When I first took a look at Brendan Gaughan’s NASCAR racing history, specifically at Watkins Glen International, the term ‘road racer’ didn’t jump out at me. He has three career starts: two in the Nationwide Series and one in the Sprint Cup Series. His average finish of those three races is 29th. When I talked to him Friday morning, he corrected me quickly.
“I’ve been a road racer since the 90’s. I was here (Watkins Glen) in the 90’s racing stuff, I grew up wanting to go IndyCar racing and doing sports cars. I’ve always loved road racing,” Gaughan said.
Part of that misconception, on the NASCAR side, has been the lack of road course races in the series he has driven in. When he ran the Truck Series, between 2002-2008, there were no road course races. He went to the Nationwide Series in 2009 and 2010 where there were five races on road courses. He had so-so results at Montreal and Watkins Glen each year; but in 2010, he finished 3rd at Road America.
“I won the Rolex 24-hour race (2011 at Daytona) a few years ago with the TRG guys. I’ve been good at it and always enjoyed it. It’s really an art that I like a lot. At Road America, we drove the #21 car for Richard Childress Racing and all four teams had the same problem that weekend, we could never just get over that hump of what was wrong with all of them. We had mediocre days, so we could never show what we had. Here we’ve fixed that problem and we’re going to be fast,” explained Gaughan.
This weekend Gaughan will be driving the #33 South Point Casino Chevrolet, which has had a handful of different drivers race it this year, but there’s been one common denominator. No matter who’s been in the car, they have been fast.
“We came here to win the race. Ernie Cope (crew chief) and that 33 car have had a lot of drivers in there this year and he’s chomping at the bit right now. He’s had a few races he could have won and I hope I live up to his expectations and get the win,” said Gaughan.
The key to getting that victory will be fast and consistent laps on the 2.45 mile track. While most drivers point to turn one as the most critical for a fast lap, that’s not the case in Gaughan’s observations of the Sprint Cup races. Changes in the track have also pushed the envelope in what he can do behind the wheel.
“I think Marcos Ambrose proved to everybody that the bus stop (aka inner loop) is more important than they realize. He kills people through that bus stop, it’s fun to watch him do it. Here the main thing is if you wanted a decent finish, you used to say ‘don’t go off the track.’ That was when we had pea gravel traps, which was more in a road racer’s favor because there were penalties for screwing up (getting stuck in the pea gravel). Now the penalties aren’t as big. Turn one has all that run out (paved area) that you can go to, in turn 10 has one too. So the old statement of keeping all four tires on the pavement is still the most important adage; you go off, and can screw things up, but you can be more aggressive now because you can push those areas without much penalty,” commented Gaughan.
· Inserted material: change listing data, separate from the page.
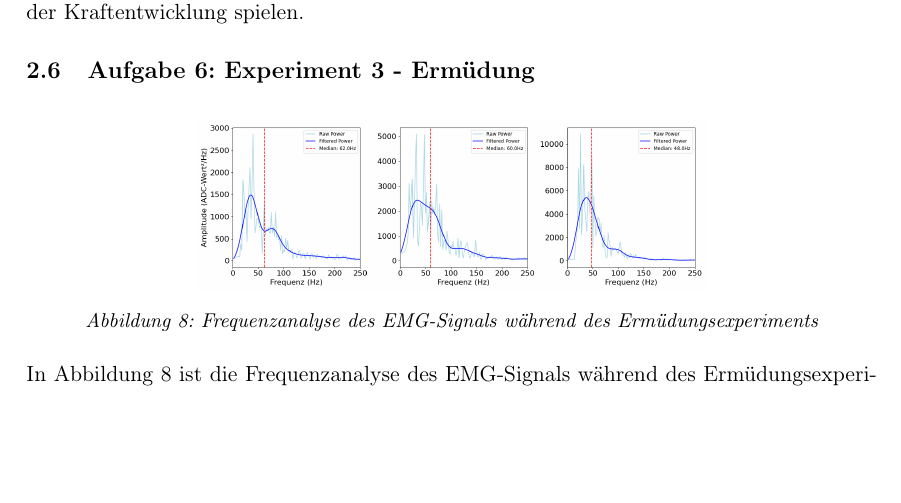
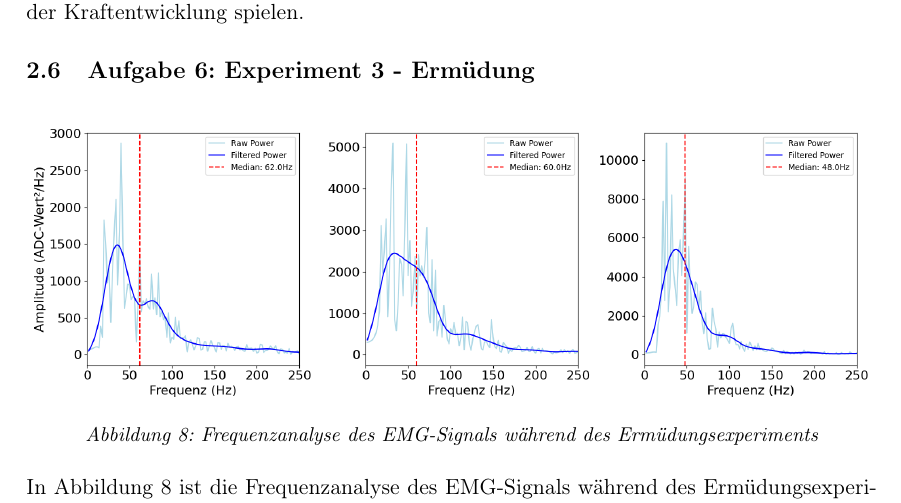
Before and after one commit to MaierElias/Labor_Biosignalverarbeitung, a LaTeX document (Bericht3_Biosignalverarbeitung/LAB3.tex, which reads Bericht3_Biosignalverarbeitung/sections/2-execution.tex): part of page 8 of 12, cut so that both start at the same text, the shorter picture padded with empty space. Compiled offline with pdfLaTeX; a LaTeX package or settings file that is missing is left out.

Commit message:
A6 fertig, danke Elias

```diff
--- a/Bericht3_Biosignalverarbeitung/sections/2-execution.tex
+++ b/Bericht3_Biosignalverarbeitung/sections/2-execution.tex
@@ -162,29 +162,17 @@ der Kraftentwicklung spielen.
 
 
 \subsection{Aufgabe 6: Experiment 3 - Ermüdung}
-
 \begin{figure}[h]
     \centering
-    \includegraphics[width=0.6\textwidth]{../Labor_3/data_analysis/frequenzanalyse.png}
+    \includegraphics[width=\textwidth]{../Labor_3/data_analysis/frequenzanalyse.png}
     \caption{Frequenzanalyse des EMG-Signals während des Ermüdungsexperiments}
     \label{fig:frequency_analysis_fatigue_experiment}
 \end{figure}
-
 In Abbildung \ref{fig:frequency_analysis_fatigue_experiment} ist die Frequenzanalyse des EMG-Signals
 während des Ermüdungsexperiments dargestellt. Die Analyse zeigt eine leichte Verschiebung der
 spektralen Anteile hin zu niedrigeren Frequenzen im Verlauf der Haltearbeit. Dies ist ein typisches
 Phänomen, das auf die Ermüdung der Muskulatur zurückzuführen ist. Wir haben uns hier bewusst für die Darstellung der drei Fatigue-Durchläufe entschieden,
 um die Konsistenz der beobachteten Veränderungen zu verdeutlichen.
-
-
-% Im Ermüdungsexperiment bleibt die relative Muskelaktivität zunächst auf einem nahezu
-% konstanten Niveau. Im weiteren Verlauf ist jedoch eine leichte Zunahme der EMG-Amplitude zu beobachten.
-% Dieses Verhalten ist typisch für ermüdende Muskeln und lässt sich durch eine zusätzliche Rekrutierung
-% motorischer Einheiten sowie eine erhöhte neuronale Ansteuerung kompensieren, um die geforderte Kraft
-% trotz nachlassender Muskelleistungsfähigkeit aufrechtzuerhalten.
-% Insgesamt entsprechen die Ergebnisse den physiologischen Erwartungen und bestätigen die Eignung der
-% MVC-Normierung zur vergleichbaren Bewertung der Muskelaktivität zwischen unterschiedlichen
-% Versuchsbedingungen.
 
 \subsection{Aufgabe 7: Darstellung des Leistungsspektrums}
 Wie in Abbildung \ref{fig:frequenzanalyse} dargestellt, zeigt das Leistungsspektrum des EMG-Signals eine
```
Like most drivers who have been asked this weekend, count Gaughan among the many who would like to see Watkins Glen utilize what is called “The Boot.” It’s a section of track in the shape of a boot that has only been used for IndyCar races and a few other events. For NASCAR they use the “short course” which means they skip over that section of track.
“Absolutely I’d love to run the boot here. It bums me out that we don’t. I think Sears Point, and I’ll get flack for this, is the most boring road course in the world because they don’t run their carousel. They did it (reconfigure the layout for the NASCAR race) for NASCAR drivers and now you look there is no advantage to being a road ringer at Sears Point. I think Watkins Glen is tough enough that the road ringers still have a shot, but you add that boot and you give a road course driver a distinct advantage again. I love the boot here, it’s one of my favorite aspects of Watkins Glen and I wish we ran it. That’s why I love Road America, I love Montreal, I love us going to MoSport because we’re going back to ligament, tough, hard road races that take the extra skill to do it,” said Gaughan.
The expectations are high for Gaughan and his team and he is eager to prove them correct. The Zippo 200 can be seen live at 2 PM EST on ABC and you can see if Gaughan can get to the front a stay there.